My Games (username: matos305)

https://www.chess.com/live/game/2993096036?username=matos305

https://www.chess.com/live/game/2993081444?username=matos305

https://www.chess.com/live/game/2993071952?username=matos305

closed as too broad by Dag Oskar Madsen, Brian Towers, Glorfindel, Herb Wolfe, Phonon Aug 12 at 22:28

Please edit the question to limit it to a specific problem with enough detail to identify an adequate answer. Avoid asking multiple distinct questions at once. See the How to Ask page for help clarifying this question.
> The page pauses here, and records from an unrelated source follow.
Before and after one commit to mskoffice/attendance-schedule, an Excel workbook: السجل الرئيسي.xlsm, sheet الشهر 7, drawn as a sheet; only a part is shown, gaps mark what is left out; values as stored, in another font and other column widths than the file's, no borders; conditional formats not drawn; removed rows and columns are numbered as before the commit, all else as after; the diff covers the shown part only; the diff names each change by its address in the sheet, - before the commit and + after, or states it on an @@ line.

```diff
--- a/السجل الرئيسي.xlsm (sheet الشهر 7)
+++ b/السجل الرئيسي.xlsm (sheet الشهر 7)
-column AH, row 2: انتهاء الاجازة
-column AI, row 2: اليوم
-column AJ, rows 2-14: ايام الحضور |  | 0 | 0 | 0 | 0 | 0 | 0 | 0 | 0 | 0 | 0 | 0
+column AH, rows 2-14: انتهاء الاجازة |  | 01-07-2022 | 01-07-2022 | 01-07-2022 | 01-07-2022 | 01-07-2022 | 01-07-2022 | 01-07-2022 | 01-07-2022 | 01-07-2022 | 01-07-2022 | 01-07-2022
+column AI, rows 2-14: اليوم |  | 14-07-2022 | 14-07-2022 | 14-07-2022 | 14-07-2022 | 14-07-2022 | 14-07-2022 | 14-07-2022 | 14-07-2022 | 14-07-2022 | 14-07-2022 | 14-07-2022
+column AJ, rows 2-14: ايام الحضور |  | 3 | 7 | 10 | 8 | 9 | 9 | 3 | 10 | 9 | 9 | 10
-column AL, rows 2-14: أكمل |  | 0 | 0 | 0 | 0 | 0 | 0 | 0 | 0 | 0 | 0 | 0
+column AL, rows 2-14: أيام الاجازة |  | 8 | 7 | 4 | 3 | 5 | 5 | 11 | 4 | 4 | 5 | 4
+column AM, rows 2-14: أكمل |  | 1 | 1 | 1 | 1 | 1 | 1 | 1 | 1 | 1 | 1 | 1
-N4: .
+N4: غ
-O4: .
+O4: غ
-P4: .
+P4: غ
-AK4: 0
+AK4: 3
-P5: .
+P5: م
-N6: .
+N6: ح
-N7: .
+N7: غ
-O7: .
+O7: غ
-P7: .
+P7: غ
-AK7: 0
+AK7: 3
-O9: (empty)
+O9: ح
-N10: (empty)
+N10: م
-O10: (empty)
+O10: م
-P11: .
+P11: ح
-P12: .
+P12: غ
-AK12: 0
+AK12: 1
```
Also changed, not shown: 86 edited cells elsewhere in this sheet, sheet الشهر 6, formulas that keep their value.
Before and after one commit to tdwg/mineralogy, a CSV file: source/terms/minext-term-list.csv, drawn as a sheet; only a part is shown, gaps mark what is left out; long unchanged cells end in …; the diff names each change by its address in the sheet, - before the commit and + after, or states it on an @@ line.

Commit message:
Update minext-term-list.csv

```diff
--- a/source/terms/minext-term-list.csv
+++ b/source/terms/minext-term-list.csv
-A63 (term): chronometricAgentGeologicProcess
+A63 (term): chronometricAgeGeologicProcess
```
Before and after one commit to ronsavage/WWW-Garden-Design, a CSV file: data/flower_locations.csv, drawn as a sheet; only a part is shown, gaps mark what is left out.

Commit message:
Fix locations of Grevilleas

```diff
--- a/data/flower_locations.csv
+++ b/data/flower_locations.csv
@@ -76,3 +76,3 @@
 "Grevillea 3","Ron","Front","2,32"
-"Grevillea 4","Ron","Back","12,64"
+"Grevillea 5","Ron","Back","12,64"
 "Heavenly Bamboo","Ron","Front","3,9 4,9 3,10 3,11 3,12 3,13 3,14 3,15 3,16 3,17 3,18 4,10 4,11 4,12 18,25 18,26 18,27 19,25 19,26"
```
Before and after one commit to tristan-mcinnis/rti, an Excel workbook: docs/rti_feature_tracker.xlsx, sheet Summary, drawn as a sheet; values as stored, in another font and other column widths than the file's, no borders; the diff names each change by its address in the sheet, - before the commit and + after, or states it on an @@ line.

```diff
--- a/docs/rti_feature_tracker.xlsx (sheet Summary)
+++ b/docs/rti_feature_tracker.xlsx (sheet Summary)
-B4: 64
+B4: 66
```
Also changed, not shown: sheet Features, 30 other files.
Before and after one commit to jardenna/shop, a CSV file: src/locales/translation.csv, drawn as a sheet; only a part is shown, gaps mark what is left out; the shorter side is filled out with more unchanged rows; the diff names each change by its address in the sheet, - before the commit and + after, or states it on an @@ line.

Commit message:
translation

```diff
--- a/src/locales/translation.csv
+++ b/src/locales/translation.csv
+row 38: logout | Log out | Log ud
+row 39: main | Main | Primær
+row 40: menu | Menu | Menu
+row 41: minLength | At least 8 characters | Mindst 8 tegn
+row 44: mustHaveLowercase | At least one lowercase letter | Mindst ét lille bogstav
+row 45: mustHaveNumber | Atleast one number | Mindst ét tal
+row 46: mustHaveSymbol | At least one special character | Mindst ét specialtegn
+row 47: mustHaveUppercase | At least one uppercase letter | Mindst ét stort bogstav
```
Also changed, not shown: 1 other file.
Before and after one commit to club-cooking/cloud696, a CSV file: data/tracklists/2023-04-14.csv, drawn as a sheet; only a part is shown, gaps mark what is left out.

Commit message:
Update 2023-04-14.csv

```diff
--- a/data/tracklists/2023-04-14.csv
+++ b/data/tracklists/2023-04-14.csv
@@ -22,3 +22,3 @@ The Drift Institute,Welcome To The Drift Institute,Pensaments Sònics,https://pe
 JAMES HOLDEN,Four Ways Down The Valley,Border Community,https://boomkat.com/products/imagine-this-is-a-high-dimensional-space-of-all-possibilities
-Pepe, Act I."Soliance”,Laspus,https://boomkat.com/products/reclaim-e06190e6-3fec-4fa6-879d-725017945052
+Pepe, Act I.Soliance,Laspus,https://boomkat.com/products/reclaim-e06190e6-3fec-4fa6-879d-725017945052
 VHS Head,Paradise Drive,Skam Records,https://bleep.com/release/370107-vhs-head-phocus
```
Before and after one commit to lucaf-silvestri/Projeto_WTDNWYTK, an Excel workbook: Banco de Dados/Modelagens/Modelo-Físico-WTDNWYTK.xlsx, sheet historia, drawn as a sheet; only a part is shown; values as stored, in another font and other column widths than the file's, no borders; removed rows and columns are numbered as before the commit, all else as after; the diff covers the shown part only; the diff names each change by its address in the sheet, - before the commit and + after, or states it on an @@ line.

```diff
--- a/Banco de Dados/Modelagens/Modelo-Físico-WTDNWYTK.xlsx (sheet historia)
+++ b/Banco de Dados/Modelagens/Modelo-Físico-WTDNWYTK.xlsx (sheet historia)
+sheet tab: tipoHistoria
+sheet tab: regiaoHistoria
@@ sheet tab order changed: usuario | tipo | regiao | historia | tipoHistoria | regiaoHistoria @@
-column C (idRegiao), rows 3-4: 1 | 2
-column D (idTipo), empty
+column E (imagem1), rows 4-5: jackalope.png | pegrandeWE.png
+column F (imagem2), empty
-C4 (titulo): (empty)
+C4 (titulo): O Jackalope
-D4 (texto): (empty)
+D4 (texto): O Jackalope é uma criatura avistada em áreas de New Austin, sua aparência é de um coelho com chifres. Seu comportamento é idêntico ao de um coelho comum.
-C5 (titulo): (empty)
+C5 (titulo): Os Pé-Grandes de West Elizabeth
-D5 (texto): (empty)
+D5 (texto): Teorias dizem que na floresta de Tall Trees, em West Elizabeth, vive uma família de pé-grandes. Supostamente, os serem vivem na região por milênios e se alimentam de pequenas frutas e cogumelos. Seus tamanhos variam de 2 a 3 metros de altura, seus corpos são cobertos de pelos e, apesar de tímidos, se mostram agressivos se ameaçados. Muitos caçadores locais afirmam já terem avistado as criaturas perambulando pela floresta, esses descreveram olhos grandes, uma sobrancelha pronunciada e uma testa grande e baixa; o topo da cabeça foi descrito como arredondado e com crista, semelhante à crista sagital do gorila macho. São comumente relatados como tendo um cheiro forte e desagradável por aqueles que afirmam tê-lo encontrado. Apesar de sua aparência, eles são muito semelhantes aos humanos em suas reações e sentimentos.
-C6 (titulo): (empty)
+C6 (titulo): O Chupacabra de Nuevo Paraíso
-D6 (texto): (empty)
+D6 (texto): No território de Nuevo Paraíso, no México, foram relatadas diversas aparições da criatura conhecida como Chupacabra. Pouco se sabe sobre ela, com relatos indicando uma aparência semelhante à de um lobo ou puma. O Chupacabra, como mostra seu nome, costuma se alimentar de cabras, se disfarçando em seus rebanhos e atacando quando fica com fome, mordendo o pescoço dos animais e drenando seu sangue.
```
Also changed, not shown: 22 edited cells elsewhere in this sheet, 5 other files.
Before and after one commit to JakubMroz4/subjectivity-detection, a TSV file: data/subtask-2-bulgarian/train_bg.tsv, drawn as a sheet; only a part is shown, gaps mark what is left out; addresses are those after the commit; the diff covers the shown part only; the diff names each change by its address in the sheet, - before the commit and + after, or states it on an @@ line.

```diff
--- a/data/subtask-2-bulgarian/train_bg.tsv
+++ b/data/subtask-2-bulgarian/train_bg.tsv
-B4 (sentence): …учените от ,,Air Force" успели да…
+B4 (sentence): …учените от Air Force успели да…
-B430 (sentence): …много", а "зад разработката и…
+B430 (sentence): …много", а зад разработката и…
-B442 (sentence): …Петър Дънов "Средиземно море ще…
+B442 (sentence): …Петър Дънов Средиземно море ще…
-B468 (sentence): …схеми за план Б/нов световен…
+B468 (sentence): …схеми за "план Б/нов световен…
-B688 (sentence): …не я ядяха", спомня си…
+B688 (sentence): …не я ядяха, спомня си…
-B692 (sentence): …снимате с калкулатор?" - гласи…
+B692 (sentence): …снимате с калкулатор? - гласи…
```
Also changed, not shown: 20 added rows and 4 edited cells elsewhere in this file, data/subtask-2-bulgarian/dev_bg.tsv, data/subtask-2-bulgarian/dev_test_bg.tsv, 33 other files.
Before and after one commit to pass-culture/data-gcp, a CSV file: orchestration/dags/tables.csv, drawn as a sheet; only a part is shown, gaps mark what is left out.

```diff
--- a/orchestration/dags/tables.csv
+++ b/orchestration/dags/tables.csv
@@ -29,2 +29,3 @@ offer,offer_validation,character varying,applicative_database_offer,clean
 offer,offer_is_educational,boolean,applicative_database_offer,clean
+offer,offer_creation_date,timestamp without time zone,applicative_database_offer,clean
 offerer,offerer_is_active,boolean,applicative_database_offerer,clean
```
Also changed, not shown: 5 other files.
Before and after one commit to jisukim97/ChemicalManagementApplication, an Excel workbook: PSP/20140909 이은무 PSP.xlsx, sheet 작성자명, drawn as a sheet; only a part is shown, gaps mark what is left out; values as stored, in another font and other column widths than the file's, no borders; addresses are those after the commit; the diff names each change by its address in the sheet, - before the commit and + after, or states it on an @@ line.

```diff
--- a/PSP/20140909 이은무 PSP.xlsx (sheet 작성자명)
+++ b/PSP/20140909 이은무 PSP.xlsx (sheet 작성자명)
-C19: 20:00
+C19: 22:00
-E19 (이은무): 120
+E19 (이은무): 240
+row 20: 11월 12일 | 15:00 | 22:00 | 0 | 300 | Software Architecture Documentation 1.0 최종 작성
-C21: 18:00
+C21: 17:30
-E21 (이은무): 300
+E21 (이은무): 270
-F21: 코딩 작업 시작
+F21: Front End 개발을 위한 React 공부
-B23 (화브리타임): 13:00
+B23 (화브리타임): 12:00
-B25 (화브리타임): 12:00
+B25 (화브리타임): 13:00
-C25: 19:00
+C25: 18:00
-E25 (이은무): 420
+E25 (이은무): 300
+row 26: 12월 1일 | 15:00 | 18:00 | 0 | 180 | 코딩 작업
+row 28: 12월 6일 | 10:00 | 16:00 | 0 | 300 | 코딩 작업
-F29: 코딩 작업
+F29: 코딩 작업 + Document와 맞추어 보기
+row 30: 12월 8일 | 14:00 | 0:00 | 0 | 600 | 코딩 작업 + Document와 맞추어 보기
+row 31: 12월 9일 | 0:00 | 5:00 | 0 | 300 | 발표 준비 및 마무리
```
If this question can be reworded to fit the rules in the help center, please edit the question.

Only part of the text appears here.